Legace burst from his crease toward Larue, irate that the same call that had been made on the Falcons no-goal was not made on the overtime tally. Again, the Bears’ site isn't as I remember things. Their account:
He charged after LaRue and hit him with his stick resulting in a ten game suspension for the Springfield goalie.
Legace did indeed make a beeline for LaRue, but the way I remember it was Legace, in a fury, lost his edge and took the official’s legs out from under him. Who knows if, in my own deliriousness at the blown calls at the end of regulation, that I remember things incorrectly.
One thing is for certain: Legace was indeed suspended 10 games, and the Falcons faltered without him. Springfield won Game 4 with backup Sylvain Daigle in net, taking a 3-1 series lead. But the Bears stunned the Falcons with three straight victories, ending Springfield’s season.
For all practical purposes, that was the end of Legace's time in Springfield. He spent the majority of the 1997-98 season with the Las Vegas Thunder of the IHL, with Jets’ second-round pick Scott Langkow getting the starting gig in Springfield. Legace was then dealt to the Kings July 31, 1998, just a month after the Whalers relocated to Raleigh and became the Hurricanes. He got in 17 games with the Kings that season, but didn't make his mark until joining the Red Wings as their full-time backup in 2000-01, eventually taking over the No. 1 job.

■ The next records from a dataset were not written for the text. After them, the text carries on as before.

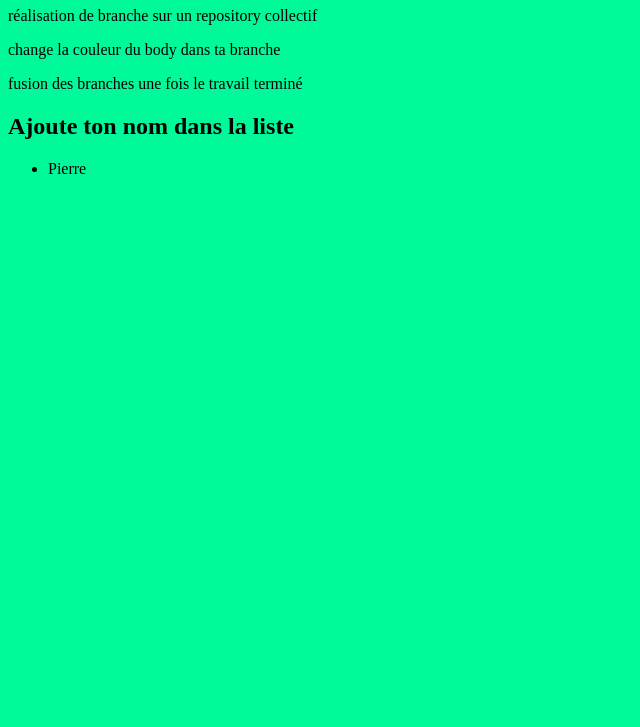
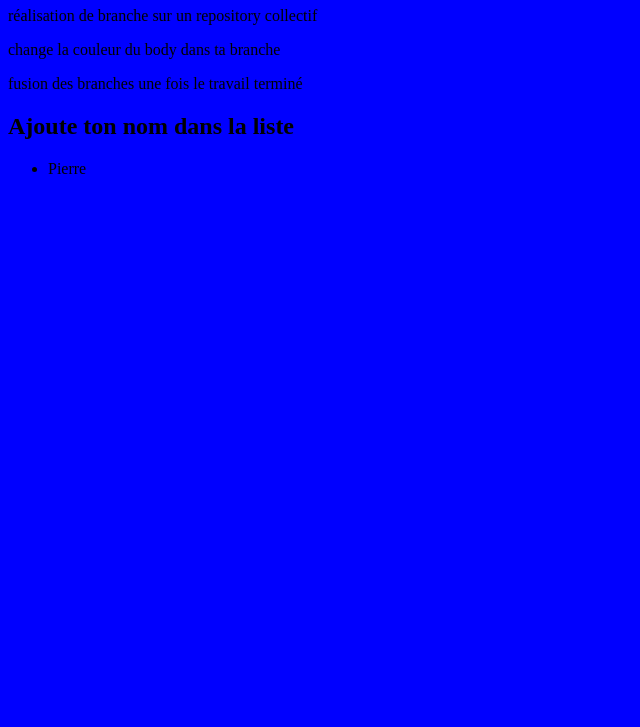
Before and after one commit to PierreDenaes/training, a plain HTML site: page index.html in a window 1280 px wide. Shown: the part 73-800 px from the top of the page, without its empty margins (0-640 px from the left). Drawn offline with Linux system fonts and the light colour scheme.

Commit message:
Couleur de body modifiée en bleu

```diff
--- a/index.html
+++ b/index.html
@@ -7,7 +7,7 @@
     <title>Document</title>
     <style>
         body {
-              background-color: mediumspringgreen;
+              background-color: blue;
         }
     </style>
 </head>
```
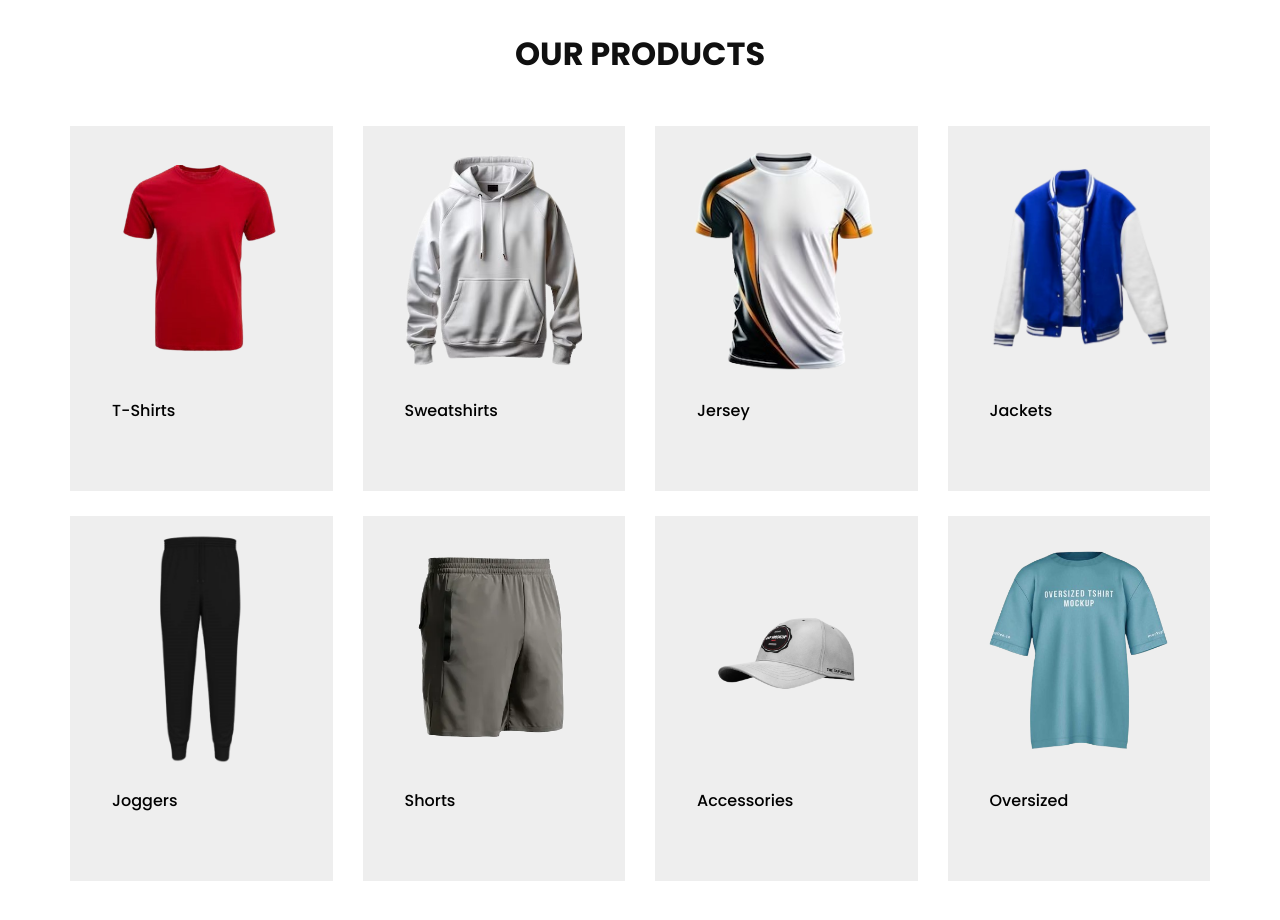
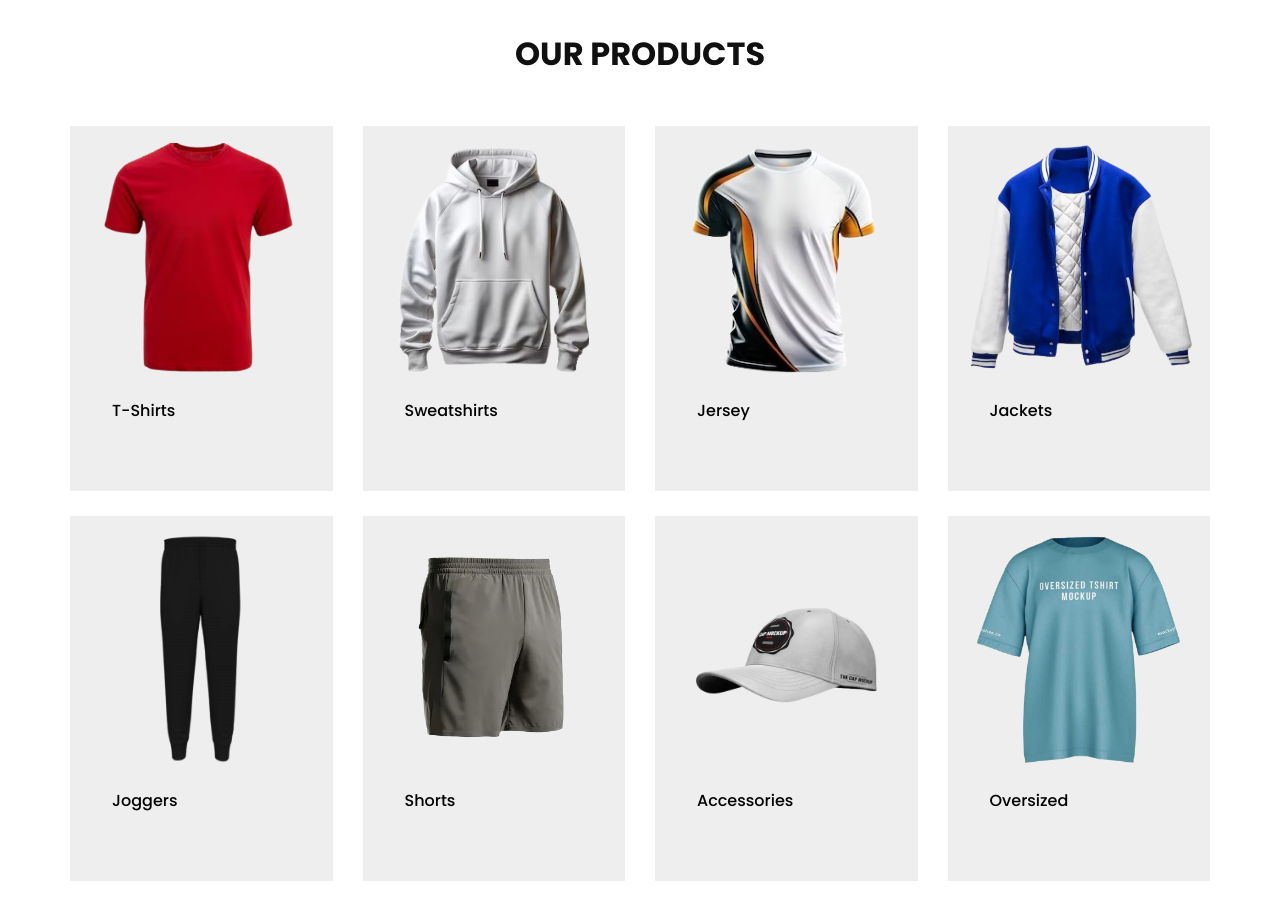
Before and after one commit to DC2K3/satguruapparels, a plain HTML site: page index.html in a window 1280 px wide. Shown: the part 1600-2520 px from the top of the page. Drawn offline with nearby package versions, Linux system fonts and the light colour scheme; a small style sheet from the web is missing.

Commit message:
Update style.css to increase image size

```diff
--- a/css/style.css
+++ b/css/style.css
@@ -561,7 +561,7 @@ a:focus {
   -webkit-box-align: center;
       -ms-flex-align: center;
           align-items: center;
-  padding: 15px 30px;
+/*   padding: 15px 30px; */
   height: 245px;
 }
 
```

But despite Legace’s success in Detroit, and later in St. Louis, his name still takes me back to 1997, back to a time when hockey ensnared me and LaRue infuriated me.
Welcome to Raleigh, Manny. I’m looking forward to more memories — hopefully happy ones.